The Jeep is often referred to as the original off-roading 4X4, and its distinctive design remains one of the most iconic images from the Second World War. But when Jamie Marshall of Grand Falls-Windsor gets behind the wheel of his 2007 Jeep Wrangler, he takes off-roading to a whole new level. Onlookers can’t help but stare in amazement, and perhaps wonder; is it a Jeep? A snowmobile? Or maybe a lunar vehicle?

The body is a normal Jeep, but it’s the devices upon which the vehicle travels that catches your attention, and gives it extreme all-terrain capabilities. Instead of the big, knobby tires you might normally find attached to this sport-utility vehicle, Marshall’s Jeep has tracks.

That’s correct. Tracks.

It’s a rubber track system called Mattracks, and Marshall installed the $20,000 system last year so he could travel in comfort to his cabin.

An Unstoppable Machine

He believes it’s the first time a passenger vehicle in this province has been outfitted with the system. “I love going to the cabin every weekend, but I don’t like [snowmobiling],” Marshall said. “I like to do it in comfort.”

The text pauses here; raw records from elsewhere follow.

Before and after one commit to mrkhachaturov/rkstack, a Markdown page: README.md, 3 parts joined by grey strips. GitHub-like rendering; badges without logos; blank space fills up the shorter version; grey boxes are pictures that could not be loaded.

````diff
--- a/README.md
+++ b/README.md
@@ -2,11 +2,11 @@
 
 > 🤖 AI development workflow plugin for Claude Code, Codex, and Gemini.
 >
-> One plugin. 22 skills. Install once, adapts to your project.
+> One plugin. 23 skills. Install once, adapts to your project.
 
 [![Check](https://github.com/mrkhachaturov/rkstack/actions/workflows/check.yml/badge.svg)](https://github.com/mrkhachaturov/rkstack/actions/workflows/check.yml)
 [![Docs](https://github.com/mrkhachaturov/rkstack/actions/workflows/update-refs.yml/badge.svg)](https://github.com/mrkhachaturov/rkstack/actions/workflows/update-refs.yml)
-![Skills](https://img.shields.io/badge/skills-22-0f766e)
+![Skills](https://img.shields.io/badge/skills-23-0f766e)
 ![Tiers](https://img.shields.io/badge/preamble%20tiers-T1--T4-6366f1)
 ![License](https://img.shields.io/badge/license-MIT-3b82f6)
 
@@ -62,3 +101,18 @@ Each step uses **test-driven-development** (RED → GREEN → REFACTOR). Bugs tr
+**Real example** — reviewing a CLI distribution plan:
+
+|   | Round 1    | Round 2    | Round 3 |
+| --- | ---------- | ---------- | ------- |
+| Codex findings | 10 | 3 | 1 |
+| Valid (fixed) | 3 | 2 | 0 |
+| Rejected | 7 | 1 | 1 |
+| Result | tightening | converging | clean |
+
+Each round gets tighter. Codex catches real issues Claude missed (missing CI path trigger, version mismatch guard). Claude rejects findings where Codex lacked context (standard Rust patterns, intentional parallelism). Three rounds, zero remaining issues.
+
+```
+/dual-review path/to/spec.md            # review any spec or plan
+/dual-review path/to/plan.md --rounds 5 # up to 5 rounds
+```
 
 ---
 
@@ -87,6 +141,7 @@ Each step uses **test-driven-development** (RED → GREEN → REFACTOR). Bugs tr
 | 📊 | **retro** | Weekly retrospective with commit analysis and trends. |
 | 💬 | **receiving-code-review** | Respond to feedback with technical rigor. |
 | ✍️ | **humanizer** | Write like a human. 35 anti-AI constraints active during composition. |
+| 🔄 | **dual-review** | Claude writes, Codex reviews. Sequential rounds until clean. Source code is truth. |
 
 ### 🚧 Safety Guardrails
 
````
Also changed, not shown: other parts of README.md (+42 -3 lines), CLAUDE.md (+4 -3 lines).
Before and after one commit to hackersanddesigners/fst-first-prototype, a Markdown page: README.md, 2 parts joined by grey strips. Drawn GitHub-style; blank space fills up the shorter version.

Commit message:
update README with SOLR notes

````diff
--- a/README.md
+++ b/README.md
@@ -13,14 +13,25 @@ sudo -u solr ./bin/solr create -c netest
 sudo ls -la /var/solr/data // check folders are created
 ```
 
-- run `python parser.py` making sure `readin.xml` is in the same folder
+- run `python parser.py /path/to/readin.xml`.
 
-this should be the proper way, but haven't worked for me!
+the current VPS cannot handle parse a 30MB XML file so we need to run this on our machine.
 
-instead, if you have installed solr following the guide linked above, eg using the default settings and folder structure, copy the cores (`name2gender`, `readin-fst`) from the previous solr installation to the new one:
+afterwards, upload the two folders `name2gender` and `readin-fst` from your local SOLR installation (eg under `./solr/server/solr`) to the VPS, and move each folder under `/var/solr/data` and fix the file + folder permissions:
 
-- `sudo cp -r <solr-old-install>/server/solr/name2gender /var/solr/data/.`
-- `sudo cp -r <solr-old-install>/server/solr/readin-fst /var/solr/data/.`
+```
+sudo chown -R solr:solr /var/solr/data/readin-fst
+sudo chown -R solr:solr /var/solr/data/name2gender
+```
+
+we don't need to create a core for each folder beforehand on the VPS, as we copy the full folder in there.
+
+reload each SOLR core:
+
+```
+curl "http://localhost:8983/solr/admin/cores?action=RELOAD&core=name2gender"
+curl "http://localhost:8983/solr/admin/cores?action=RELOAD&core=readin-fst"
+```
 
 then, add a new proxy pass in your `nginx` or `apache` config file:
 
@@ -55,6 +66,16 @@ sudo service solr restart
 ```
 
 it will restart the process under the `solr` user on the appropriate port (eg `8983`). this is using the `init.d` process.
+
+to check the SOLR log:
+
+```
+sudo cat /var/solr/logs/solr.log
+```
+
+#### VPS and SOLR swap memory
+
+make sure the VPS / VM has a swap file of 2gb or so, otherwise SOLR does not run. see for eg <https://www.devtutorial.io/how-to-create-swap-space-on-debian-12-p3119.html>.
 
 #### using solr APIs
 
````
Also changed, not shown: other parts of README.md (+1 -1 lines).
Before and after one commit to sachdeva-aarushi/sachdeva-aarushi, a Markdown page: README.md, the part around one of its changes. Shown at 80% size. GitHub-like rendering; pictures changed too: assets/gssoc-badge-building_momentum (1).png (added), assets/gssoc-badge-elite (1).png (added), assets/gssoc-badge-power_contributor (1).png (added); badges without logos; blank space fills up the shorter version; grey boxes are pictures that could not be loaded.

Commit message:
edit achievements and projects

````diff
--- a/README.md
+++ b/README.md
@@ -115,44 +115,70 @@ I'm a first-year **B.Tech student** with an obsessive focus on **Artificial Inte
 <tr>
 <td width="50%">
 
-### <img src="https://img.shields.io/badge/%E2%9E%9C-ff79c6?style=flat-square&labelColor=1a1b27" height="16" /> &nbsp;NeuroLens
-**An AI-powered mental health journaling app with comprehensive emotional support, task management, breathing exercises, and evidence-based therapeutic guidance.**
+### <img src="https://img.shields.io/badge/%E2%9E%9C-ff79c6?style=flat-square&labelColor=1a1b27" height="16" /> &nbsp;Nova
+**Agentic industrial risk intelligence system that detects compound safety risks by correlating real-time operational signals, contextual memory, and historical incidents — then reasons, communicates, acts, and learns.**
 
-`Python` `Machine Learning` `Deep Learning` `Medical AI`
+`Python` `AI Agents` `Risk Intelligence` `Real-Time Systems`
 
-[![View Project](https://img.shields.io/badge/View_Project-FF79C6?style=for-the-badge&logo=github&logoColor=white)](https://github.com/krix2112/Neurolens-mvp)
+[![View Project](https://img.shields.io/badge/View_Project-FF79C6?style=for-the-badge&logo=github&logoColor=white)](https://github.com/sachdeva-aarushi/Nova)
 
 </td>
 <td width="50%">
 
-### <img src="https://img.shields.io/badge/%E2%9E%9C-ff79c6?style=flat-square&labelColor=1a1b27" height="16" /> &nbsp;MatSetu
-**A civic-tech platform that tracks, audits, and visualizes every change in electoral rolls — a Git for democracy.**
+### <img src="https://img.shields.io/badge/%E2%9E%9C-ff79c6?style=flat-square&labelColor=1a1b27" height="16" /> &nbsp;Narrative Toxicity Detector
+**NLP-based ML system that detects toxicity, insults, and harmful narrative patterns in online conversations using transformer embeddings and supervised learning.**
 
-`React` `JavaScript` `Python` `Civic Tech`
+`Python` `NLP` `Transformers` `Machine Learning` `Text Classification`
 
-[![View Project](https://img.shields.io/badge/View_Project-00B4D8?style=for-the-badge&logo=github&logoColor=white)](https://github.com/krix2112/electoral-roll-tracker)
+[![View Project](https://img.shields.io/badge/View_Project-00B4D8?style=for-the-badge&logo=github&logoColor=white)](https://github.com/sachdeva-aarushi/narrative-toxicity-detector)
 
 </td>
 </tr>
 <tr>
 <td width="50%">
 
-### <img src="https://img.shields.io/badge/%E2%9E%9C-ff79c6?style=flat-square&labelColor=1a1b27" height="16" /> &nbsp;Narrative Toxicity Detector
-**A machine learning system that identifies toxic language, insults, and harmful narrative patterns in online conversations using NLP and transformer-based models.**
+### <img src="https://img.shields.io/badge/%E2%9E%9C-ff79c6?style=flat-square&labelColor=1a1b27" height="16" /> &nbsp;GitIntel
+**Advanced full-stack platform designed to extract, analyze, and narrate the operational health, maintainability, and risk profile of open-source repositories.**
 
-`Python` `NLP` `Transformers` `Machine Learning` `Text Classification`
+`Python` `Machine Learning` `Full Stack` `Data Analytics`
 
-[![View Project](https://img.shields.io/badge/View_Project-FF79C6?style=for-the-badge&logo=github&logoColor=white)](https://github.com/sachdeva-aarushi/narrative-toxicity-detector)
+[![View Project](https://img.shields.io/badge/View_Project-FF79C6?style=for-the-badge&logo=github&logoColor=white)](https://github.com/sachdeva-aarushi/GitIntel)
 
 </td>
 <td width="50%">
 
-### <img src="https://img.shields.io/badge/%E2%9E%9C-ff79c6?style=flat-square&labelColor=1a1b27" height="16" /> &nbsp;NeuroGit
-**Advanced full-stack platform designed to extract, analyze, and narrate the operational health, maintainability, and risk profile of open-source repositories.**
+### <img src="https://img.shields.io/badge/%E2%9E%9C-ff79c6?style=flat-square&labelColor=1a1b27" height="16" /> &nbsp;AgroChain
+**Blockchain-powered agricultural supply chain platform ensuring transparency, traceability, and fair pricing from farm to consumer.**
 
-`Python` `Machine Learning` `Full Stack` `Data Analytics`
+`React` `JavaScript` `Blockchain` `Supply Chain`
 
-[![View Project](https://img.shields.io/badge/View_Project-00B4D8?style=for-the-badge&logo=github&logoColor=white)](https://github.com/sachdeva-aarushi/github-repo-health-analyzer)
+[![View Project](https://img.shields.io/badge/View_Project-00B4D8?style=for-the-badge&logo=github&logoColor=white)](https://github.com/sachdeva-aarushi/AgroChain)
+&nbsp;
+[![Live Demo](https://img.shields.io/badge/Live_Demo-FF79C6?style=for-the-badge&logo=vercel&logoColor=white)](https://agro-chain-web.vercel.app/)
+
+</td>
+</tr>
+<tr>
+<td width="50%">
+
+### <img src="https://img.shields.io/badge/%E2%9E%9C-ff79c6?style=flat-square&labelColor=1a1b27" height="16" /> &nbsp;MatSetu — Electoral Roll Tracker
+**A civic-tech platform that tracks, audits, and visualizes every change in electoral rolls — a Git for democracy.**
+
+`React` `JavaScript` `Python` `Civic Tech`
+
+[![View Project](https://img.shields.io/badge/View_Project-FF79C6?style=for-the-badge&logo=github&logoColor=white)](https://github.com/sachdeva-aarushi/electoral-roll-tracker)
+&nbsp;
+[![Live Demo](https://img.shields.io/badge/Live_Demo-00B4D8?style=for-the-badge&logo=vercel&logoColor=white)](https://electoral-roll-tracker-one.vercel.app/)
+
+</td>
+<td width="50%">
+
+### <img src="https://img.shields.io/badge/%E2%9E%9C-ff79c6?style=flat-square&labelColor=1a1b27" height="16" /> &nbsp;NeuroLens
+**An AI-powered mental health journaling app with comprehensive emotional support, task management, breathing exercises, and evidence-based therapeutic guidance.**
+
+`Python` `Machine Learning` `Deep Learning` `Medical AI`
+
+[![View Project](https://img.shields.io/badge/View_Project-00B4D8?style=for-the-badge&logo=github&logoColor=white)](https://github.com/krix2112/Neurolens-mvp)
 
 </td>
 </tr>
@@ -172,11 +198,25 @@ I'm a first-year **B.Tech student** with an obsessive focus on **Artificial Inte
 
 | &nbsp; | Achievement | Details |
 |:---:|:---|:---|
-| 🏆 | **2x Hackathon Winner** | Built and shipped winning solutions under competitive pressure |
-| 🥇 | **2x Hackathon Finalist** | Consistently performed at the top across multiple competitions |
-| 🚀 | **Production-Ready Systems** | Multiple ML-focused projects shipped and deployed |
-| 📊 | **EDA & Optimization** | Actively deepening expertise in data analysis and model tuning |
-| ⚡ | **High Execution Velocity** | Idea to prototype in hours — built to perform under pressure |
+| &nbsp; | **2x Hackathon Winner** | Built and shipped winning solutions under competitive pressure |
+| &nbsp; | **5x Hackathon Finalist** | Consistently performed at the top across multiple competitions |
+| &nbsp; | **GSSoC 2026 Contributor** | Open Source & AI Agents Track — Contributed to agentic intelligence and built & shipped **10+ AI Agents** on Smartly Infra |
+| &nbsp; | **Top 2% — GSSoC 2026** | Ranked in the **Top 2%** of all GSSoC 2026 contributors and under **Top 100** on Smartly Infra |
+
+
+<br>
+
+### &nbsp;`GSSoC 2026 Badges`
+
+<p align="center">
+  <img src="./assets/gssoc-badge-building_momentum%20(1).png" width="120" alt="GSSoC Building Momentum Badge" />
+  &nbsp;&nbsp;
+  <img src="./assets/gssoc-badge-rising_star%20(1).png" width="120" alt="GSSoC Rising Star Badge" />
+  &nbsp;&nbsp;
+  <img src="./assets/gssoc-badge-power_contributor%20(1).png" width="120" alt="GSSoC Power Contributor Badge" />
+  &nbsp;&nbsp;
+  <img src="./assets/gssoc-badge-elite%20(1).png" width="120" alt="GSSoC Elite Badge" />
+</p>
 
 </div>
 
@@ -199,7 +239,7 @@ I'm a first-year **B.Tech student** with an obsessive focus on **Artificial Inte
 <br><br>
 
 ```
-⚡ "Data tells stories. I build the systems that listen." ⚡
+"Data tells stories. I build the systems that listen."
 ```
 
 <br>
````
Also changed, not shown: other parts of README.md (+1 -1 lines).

Marshall recently gave a demonstration of the vehicle’s capabilities, proving there’s not much that stands in its way. A five-foot incline? No problem. An alder bush? You can listen to the branches snap. A snow-covered marsh? Just watch the snow fly. Need to head to the corner store for some supplies? Get back on the road and travel up to 60 km/h.

“There’s not much going to stop it,” Marshall said.

Marshall is also the province’s only distributor of the Mattracks, which is sold out at Central Auto Glass in Grand Falls-Windsor.

Caught the Attention of Police

Marshall believes the tracks distributes the vehicle’s weight to about four pounds per square inch, allowing it to travel in deep snow and muddy conditions.

“The spots I can drive over, if you got out you wouldn’t be able to walk there, if there was enough snow,” he said.

The system is made by a company in Karlstad, Minn.

It’s common to see similar track systems on all-terrain and utility vehicles, but not on street-legal vehicles like the Wrangler.

Marshall said he has caught the attention of the police, but officers have told him they see no reason why he can’t drive it on public roads.

“I don’t have to worry about shoveling the driveway,” he said.

Source: CBC News